**Work to complete**
Set down a true copy of the data, with all pictures left out.

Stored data

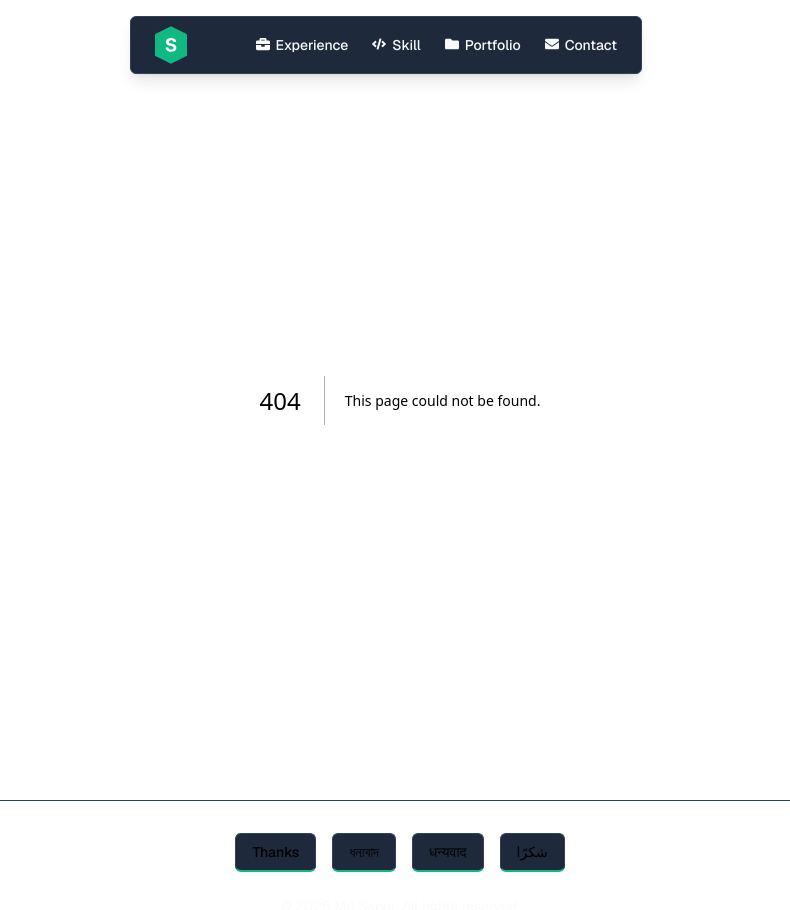
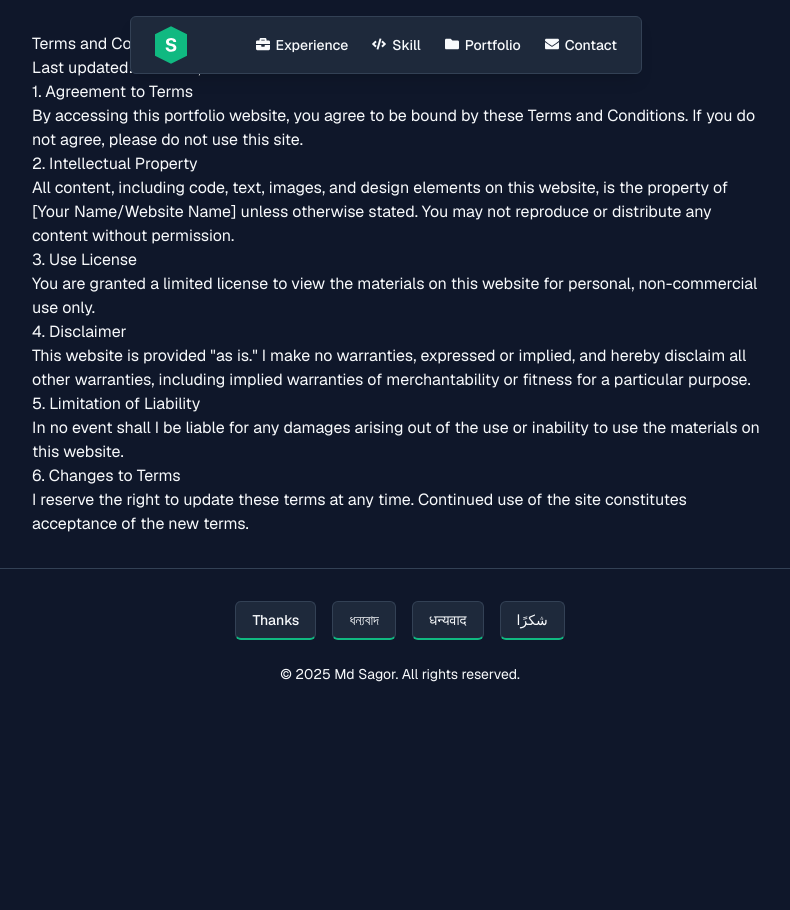
Before and after one commit to Sagor8204/My-Portfolio, a Next.js app: page /terms-conditions in a window 1280 px wide. Before the commit this address had no page. Shown: the top 910 px of the page, without its empty margins (270-1060 px from the left). After the commit the page ends 800 px from the top, so only its background shows below. Built offline with nearby package versions, Linux system fonts and the light colour scheme.

Commit message:
privacy and terms page

```diff
--- /dev/null
+++ b/src/app/privacy-policy/page.js
@@ -0,0 +1,37 @@
+export default function PrivacyPolicy() {
+  return (
+    <div className="min-h-screen bg-[#0f172a] font-sans">
+      <div className="max-w-5xl mx-auto">
+        <div className="py-16 md:py-20 md:mt-12 px-4">
+            <h1>Privacy Policy</h1>
+      <p>Last updated: June 25, 2026</p>
+
+      <section>
+        <h2>1. Introduction</h2>
+        <p>Your privacy is important to me. This Privacy Policy explains how I collect, use, and protect your information when you visit my portfolio website.</p>
+      </section>
+
+      <section>
+        <h2>2. Data Collection</h2>
+        <p>I do not collect personal information about you unless you voluntarily provide it to me, such as by sending me an email or filling out a contact form.</p>
+      </section>
+
+      <section>
+        <h2>3. Use of Data</h2>
+        <p>If you contact me, I will use your information solely to respond to your inquiry. I do not sell, rent, or share your personal data with third parties.</p>
+      </section>
+
+      <section>
+        <h2>4. Cookies</h2>
+        <p>This website may use basic cookies to improve your browsing experience. You can choose to disable cookies through your browser settings.</p>
+      </section>
+
+      <section>
+        <h2>5. Contact</h2>
+        <p>If you have any questions about this Privacy Policy, please contact me at [Your Email Address].</p>
+      </section>
+        </div>
+      </div>
+    </div>
+  );
+}
--- /dev/null
+++ b/src/app/terms-conditions/page.js
@@ -0,0 +1,38 @@
+export default function TermsAndConditions() {
+  return (
+    <div style={{ maxWidth: '800px', margin: '0 auto', padding: '2rem' }}>
+      <h1>Terms and Conditions</h1>
+      <p>Last updated: June 25, 2026</p>
+
+      <section>
+        <h2>1. Agreement to Terms</h2>
+        <p>By accessing this portfolio website, you agree to be bound by these Terms and Conditions. If you do not agree, please do not use this site.</p>
+      </section>
+
+      <section>
+        <h2>2. Intellectual Property</h2>
+        <p>All content, including code, text, images, and design elements on this website, is the property of [Your Name/Website Name] unless otherwise stated. You may not reproduce or distribute any content without permission.</p>
+      </section>
+
+      <section>
+        <h2>3. Use License</h2>
+        <p>You are granted a limited license to view the materials on this website for personal, non-commercial use only.</p>
+      </section>
+
+      <section>
+        <h2>4. Disclaimer</h2>
+        <p>This website is provided "as is." I make no warranties, expressed or implied, and hereby disclaim all other warranties, including implied warranties of merchantability or fitness for a particular purpose.</p>
+      </section>
+
+      <section>
+        <h2>5. Limitation of Liability</h2>
+        <p>In no event shall I be liable for any damages arising out of the use or inability to use the materials on this website.</p>
+      </section>
+
+      <section>
+        <h2>6. Changes to Terms</h2>
+        <p>I reserve the right to update these terms at any time. Continued use of the site constitutes acceptance of the new terms.</p>
+      </section>
+    </div>
+  );
+}
```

**Written response**
Before and after one commit to Sagor8204/My-Portfolio, a Next.js app: page /terms-conditions in a window 1280 px wide. Before the commit this address had no page. Shown: the top 910 px of the page, without its empty margins (270-1060 px from the left). After the commit the page ends 800 px from the top, so only its background shows below. Built offline with nearby package versions, Linux system fonts and the light colour scheme.

Commit message:
privacy and terms page

```diff
--- /dev/null
+++ b/src/app/privacy-policy/page.js
@@ -0,0 +1,37 @@
+export default function PrivacyPolicy() {
+  return (
+    <div className="min-h-screen bg-[#0f172a] font-sans">
+      <div className="max-w-5xl mx-auto">
+        <div className="py-16 md:py-20 md:mt-12 px-4">
+            <h1>Privacy Policy</h1>
+      <p>Last updated: June 25, 2026</p>
+
+      <section>
+        <h2>1. Introduction</h2>
+        <p>Your privacy is important to me. This Privacy Policy explains how I collect, use, and protect your information when you visit my portfolio website.</p>
+      </section>
+
+      <section>
+        <h2>2. Data Collection</h2>
+        <p>I do not collect personal information about you unless you voluntarily provide it to me, such as by sending me an email or filling out a contact form.</p>
+      </section>
+
+      <section>
+        <h2>3. Use of Data</h2>
+        <p>If you contact me, I will use your information solely to respond to your inquiry. I do not sell, rent, or share your personal data with third parties.</p>
+      </section>
+
+      <section>
+        <h2>4. Cookies</h2>
+        <p>This website may use basic cookies to improve your browsing experience. You can choose to disable cookies through your browser settings.</p>
+      </section>
+
+      <section>
+        <h2>5. Contact</h2>
+        <p>If you have any questions about this Privacy Policy, please contact me at [Your Email Address].</p>
+      </section>
+        </div>
+      </div>
+    </div>
+  );
+}
--- /dev/null
+++ b/src/app/terms-conditions/page.js
@@ -0,0 +1,38 @@
+export default function TermsAndConditions() {
+  return (
+    <div style={{ maxWidth: '800px', margin: '0 auto', padding: '2rem' }}>
+      <h1>Terms and Conditions</h1>
+      <p>Last updated: June 25, 2026</p>
+
+      <section>
+        <h2>1. Agreement to Terms</h2>
+        <p>By accessing this portfolio website, you agree to be bound by these Terms and Conditions. If you do not agree, please do not use this site.</p>
+      </section>
+
+      <section>
+        <h2>2. Intellectual Property</h2>
+        <p>All content, including code, text, images, and design elements on this website, is the property of [Your Name/Website Name] unless otherwise stated. You may not reproduce or distribute any content without permission.</p>
+      </section>
+
+      <section>
+        <h2>3. Use License</h2>
+        <p>You are granted a limited license to view the materials on this website for personal, non-commercial use only.</p>
+      </section>
+
+      <section>
+        <h2>4. Disclaimer</h2>
+        <p>This website is provided "as is." I make no warranties, expressed or implied, and hereby disclaim all other warranties, including implied warranties of merchantability or fitness for a particular purpose.</p>
+      </section>
+
+      <section>
+        <h2>5. Limitation of Liability</h2>
+        <p>In no event shall I be liable for any damages arising out of the use or inability to use the materials on this website.</p>
+      </section>
+
+      <section>
+        <h2>6. Changes to Terms</h2>
+        <p>I reserve the right to update these terms at any time. Continued use of the site constitutes acceptance of the new terms.</p>
+      </section>
+    </div>
+  );
+}
```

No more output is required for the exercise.